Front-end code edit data
******************************

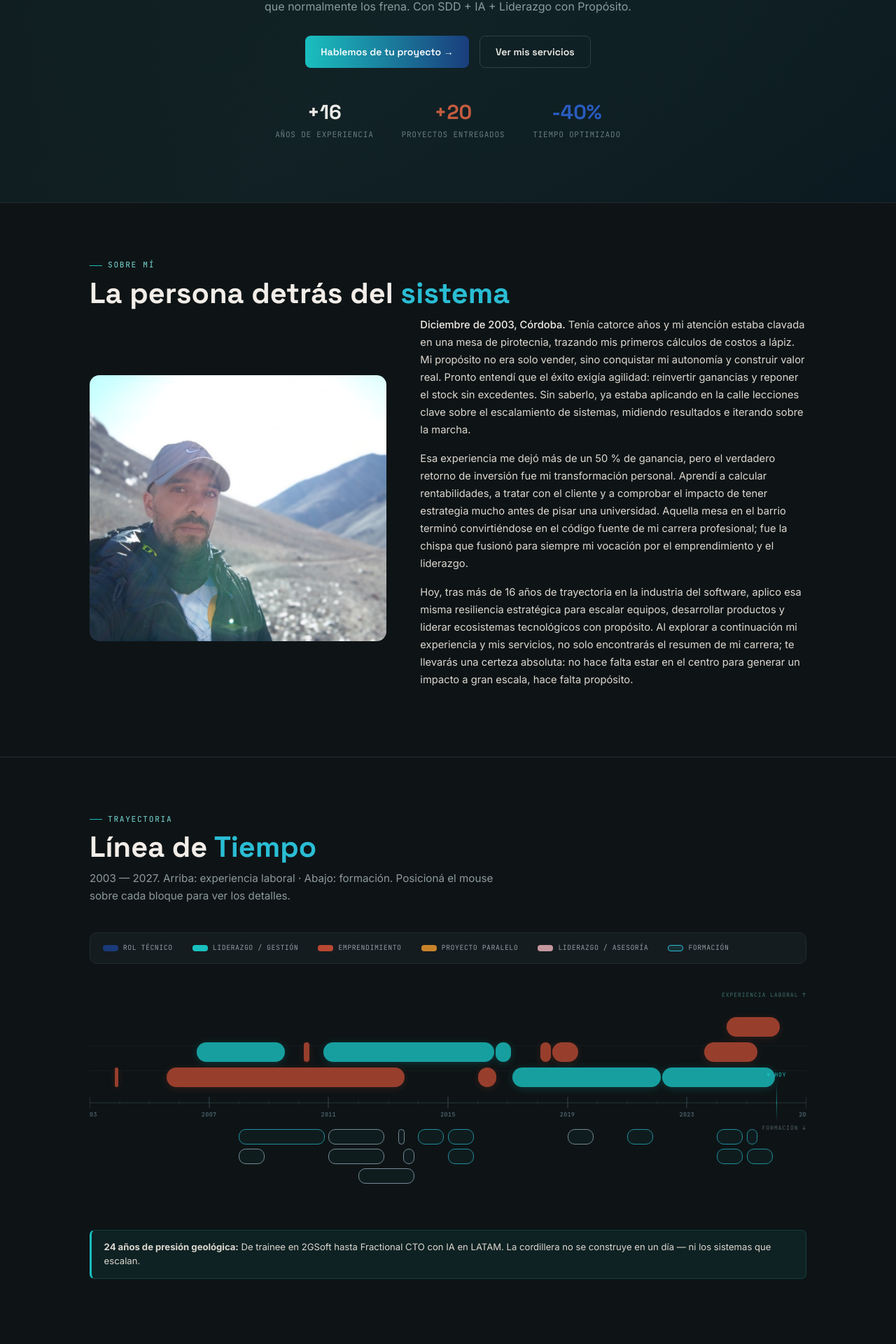
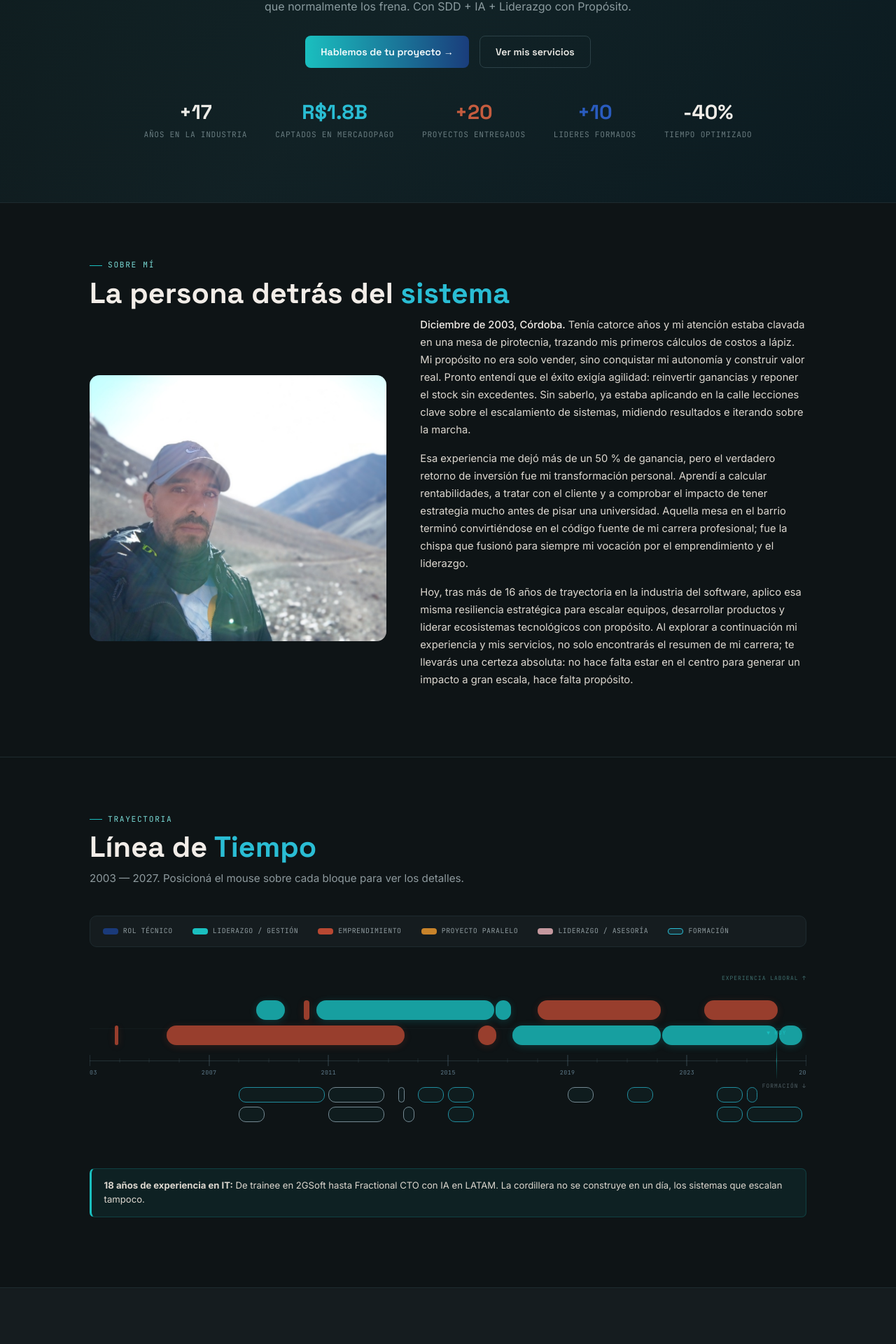
Before and after one commit to darosaldano/web-personal, a Next.js app: page / in a window 1280 px wide. Shown: the part 373-2293 px from the top of the page at 70% size. Built offline with nearby package versions, Linux system fonts and the light colour scheme.

Commit message:
feat: implementar Google Analytics en el layout principal

```diff
--- a/src/app/layout.tsx
+++ b/src/app/layout.tsx
@@ -1,4 +1,5 @@
 import type { Metadata } from "next";
+import Script from "next/script";
 import "./globals.css";
 import Navbar from "@/components/Navbar";
 import Footer from "@/components/Footer";
@@ -56,6 +57,20 @@ export default function RootLayout({
         <Navbar />
         <main>{children}</main>
         <Footer />
+        {/* Google Analytics */}
+        <Script
+          src="https://www.googletagmanager.com/gtag/js?id=G-W50L7710R2"
+          strategy="afterInteractive"
+        />
+        <Script id="google-analytics" strategy="afterInteractive">
+          {`
+            window.dataLayer = window.dataLayer || [];
+            function gtag(){dataLayer.push(arguments);}
+            gtag('js', new Date());
+
+            gtag('config', 'G-W50L7710R2');
+          `}
+        </Script>
       </body>
     </html>
   );
--- a/src/app/page.tsx
+++ b/src/app/page.tsx
@@ -30,15 +30,23 @@ export default function Home() {
           </div>
           <div className="hero-stats">
             <div className="hero-stat">
-              <div className="number">+16</div>
-              <div className="label">Años de experiencia</div>
+              <div className="number">+17</div>
+              <div className="label">Años en la industria</div>
+            </div>
+            <div className="hero-stat">
+              <div className="number electric">R$1.8B</div>
+              <div className="label">Captados en Mercadopago</div>
             </div>
             <div className="hero-stat">
               <div className="number gold">+20</div>
               <div className="label">Proyectos entregados</div>
             </div>
             <div className="hero-stat">
-              <div className="number mint">-40%</div>
+              <div className="number mint">+10</div>
+              <div className="label">Lideres Formados</div>
+            </div>
+            <div className="hero-stat">
+              <div className="number">-40%</div>
               <div className="label">Tiempo Optimizado</div>
             </div>
           </div>
--- a/src/components/Timeline.tsx
+++ b/src/components/Timeline.tsx
@@ -79,8 +79,7 @@ export default function Timeline() {
                 <div className="section-label">Trayectoria</div>
                 <h2 className="section-title">Línea de <span>Tiempo</span></h2>
                 <p className="section-subtitle">
-                    2003 — 2027. Arriba: experiencia laboral · Abajo: formación.
-                    Posicioná el mouse sobre cada bloque para ver los detalles.
+                    2003 — 2027. Posicioná el mouse sobre cada bloque para ver los detalles.
                 </p>
 
                 {/* Legend */}
@@ -254,8 +253,8 @@ export default function Timeline() {
 
                 <div className="info-box" style={{ marginTop: '1.5rem' }}>
                     <p>
-                        <strong>24 años de presión geológica:</strong> De trainee en 2GSoft hasta Fractional CTO
-                        con IA en LATAM. La cordillera no se construye en un día — ni los sistemas que escalan.
+                        <strong>18 años de experiencia en IT:</strong> De trainee en 2GSoft hasta Fractional CTO
+                        con IA en LATAM. La cordillera no se construye en un día, los sistemas que escalan tampoco.
                     </p>
                 </div>
             </div>
@@ -272,7 +271,7 @@ export default function Timeline() {
                         color: tooltip.item.color, letterSpacing: '.1em',
                         textTransform: 'uppercase', marginBottom: '.4rem'
                     }}>
-                        {tooltip.item.start} — {tooltip.item.end} &nbsp;·&nbsp;
+                        {Math.trunc(tooltip.item.start)} — {Math.trunc(tooltip.item.end)} &nbsp;·&nbsp;
                         {Math.round(tooltip.item.end - tooltip.item.start)} año{Math.round(tooltip.item.end - tooltip.item.start) !== 1 ? 's' : ''}
                     </div>
                     <div style={{
--- a/src/data/timeline.ts
+++ b/src/data/timeline.ts
@@ -15,20 +15,18 @@ export const workExperience: TimelineItem[] = [
     { title: 'Pirotecnia', company: 'Córdoba', start: 2003 + m(11), end: 2004 + m(1), color: '#B84832', category: 'Emprendimiento' },
     { title: 'Servicio de Sonido e Iluminación + Electricidad Domiciliaria', company: 'Córdoba', start: 2005 + m(8), end: 2013 + m(8), color: '#B84832', category: 'Emprendimiento' },
     { title: 'Retail Alimentos Balanceados "Almapetcare"', company: 'Córdoba', start: 2016 + m(1), end: 2016 + m(9), color: '#B84832', category: 'Emprendimiento' },
-    { title: 'Retail Pastelería Franceschini', company: 'Córdoba', start: 2023 + m(8), end: 2025 + m(6), color: '#B84832', category: 'Emprendimiento' },
-    { title: 'Retail Drugstore El Misa', company: 'Chilecito', start: 2024 + m(5), end: 2026 + m(3), color: '#B84832', category: 'Emprendimiento' },
+    { title: 'Retails Pastelería Franceschini + Drugstore El Misa', company: 'Córdoba y Chilecito', start: 2023 + m(8), end: 2026 + m(2), color: '#B84832', category: 'Emprendimiento' },
 
     // Experiencia laboral
-    { title: 'Desarrollador Jr Oracle', company: '2GSOFT · Córdoba', start: 2006 + m(8), end: 2009 + m(8), color: '#1ABFBF', category: 'Rol técnico' },
-    { title: 'Desarrollador Oracle SSr', company: 'Inthegra · Córdoba', start: 2010 + m(11), end: 2016 + m(8), color: '#1ABFBF', category: 'Rol técnico' },
+    { title: 'Desarrollador Jr Oracle', company: '2GSOFT · Córdoba', start: 2008 + m(8), end: 2009 + m(8), color: '#1ABFBF', category: 'Rol técnico' },
+    { title: 'Desarrollador Oracle SSr', company: 'Inthegra · Córdoba', start: 2010 + m(8), end: 2016 + m(8), color: '#1ABFBF', category: 'Rol técnico' },
     { title: 'Responsable de Área / Jefe de Desarrollo', company: 'Inthegra · Córdoba', start: 2016 + m(8), end: 2017 + m(3), color: '#1ABFBF', category: 'Liderazgo / Gestión' },
-    { title: 'Product Manager · Team Leader · Gerente de Oficina', company: 'Inthegra · Chilecito', start: 2017 + m(3), end: 2022 + m(3), color: '#1ABFBF', category: 'Liderazgo / Gestión' },
-    { title: 'Project Leader – Inversiones Brasil', company: 'MercadoPago', start: 2022 + m(3), end: 2026 + m(1), color: '#1ABFBF', category: 'Liderazgo / Gestión' },
-
+    { title: 'Product Manager / Team Leader', company: 'Inthegra · Chilecito', start: 2017 + m(3), end: 2022 + m(3), color: '#1ABFBF', category: 'Liderazgo / Gestión' },
+    { title: 'Project Leader – Inversiones Brasil', company: 'MercadoPago', start: 2022 + m(3), end: 2026 + m(2), color: '#1ABFBF', category: 'Liderazgo / Gestión' },
+    { title: 'Fractional CTO / Consultor SDD+IA', company: 'Autónomo', start: 2026 + m(2), end: 2026 + m(12), color: '#1ABFBF', category: 'Liderazgo / Gestión' },
     // Proyectos paralelos
     { title: 'Mejora Continua en PYME Textil Emcortex', company: 'Córdoba', start: 2010 + m(3), end: 2010 + m(6), color: '#B84832', category: 'Emprendimiento' },
-    { title: 'Consultor de Emprendimientos – Red de Mentores', company: 'Red de Mentores', start: 2018 + m(2), end: 2018 + m(7), color: '#B84832', category: 'Emprendimiento' },
-    { title: 'Presidente Rotaract Club Chilecito', company: 'Rotaract', start: 2018 + m(7), end: 2019 + m(6), color: '#B84832', category: 'Emprendimiento' },
+    { title: 'Startup Oficina de Desarrollo de Software', company: 'Inthegra', start: 2018 + m(1), end: 2022 + m(3), color: '#B84832', category: 'Emprendimiento' },
 ];
 
 export const educationExperience: TimelineItem[] = [
@@ -36,7 +34,6 @@ export const educationExperience: TimelineItem[] = [
     { title: 'Estrategias Para el Nuevo Liderazgo', company: 'AArEII', start: 2008, end: 2008 + m(12), color: '#9EB8C4' },
     { title: 'Project Management', company: 'Universidad de Buenos Aires (Online)', start: 2011, end: 2012 + m(12), color: '#9EB8C4' },
     { title: 'Formación en Liderazgo', company: 'Xinectia', start: 2011, end: 2012 + m(12), color: '#9EB8C4' },
-    { title: 'Marketing, Ventas, Administración y Contabilidad', company: 'E-Learning', start: 2012, end: 2013 + m(12), color: '#9EB8C4' },
     { title: 'Gestión de Riesgos', company: 'Cámara Argentina de Comercio', start: 2013 + m(5), end: 2013 + m(8), color: '#9EB8C4' },
     { title: 'Gestión de Pymes', company: 'Cámara Argentina de Comercio', start: 2013 + m(7), end: 2013 + m(12), color: '#9EB8C4' },
     { title: 'Diplomatura en Gestión Gerencial', company: 'Universidad Católica de Córdoba', start: 2014, end: 2014 + m(12), color: '#2ABDD4' },
@@ -47,7 +44,7 @@ export const educationExperience: TimelineItem[] = [
     { title: 'Diplomatura en Coaching Financiera', company: 'Escuela de Coaching Ontológico Americano', start: 2024, end: 2024 + m(12), color: '#2ABDD4' },
     { title: 'Diplomatura en Dirección de Empresas', company: 'Universidad Nacional de Córdoba', start: 2024, end: 2024 + m(12), color: '#2ABDD4' },
     { title: 'Certificación Be Trainer', company: 'Mercadolibre', start: 2025, end: 2025 + m(6), color: '#2ABDD4' },
-    { title: 'IA Generativa, Prompt Engineering, Agentes de IA', company: 'Gemini · GPT · Cursor · Windsurf', start: 2025, end: 2025 + m(12), color: '#2ABDD4' },
+    { title: 'IA Generativa, Prompt Engineering, SDD, Agentes de IA, IDEs IA First', company: 'Autoaprendizaje', start: 2025, end: 2026 + m(12), color: '#2ABDD4' },
 ];
 
 export const legendItems = [
```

******************************

■ Task to complete ■
Whenever "detalles" occurs in a line of the entries, copy that line.

■ Exercise answer ■
-                    Posicioná el mouse sobre cada bloque para ver los detalles.
+                    2003 — 2027. Posicioná el mouse sobre cada bloque para ver los detalles.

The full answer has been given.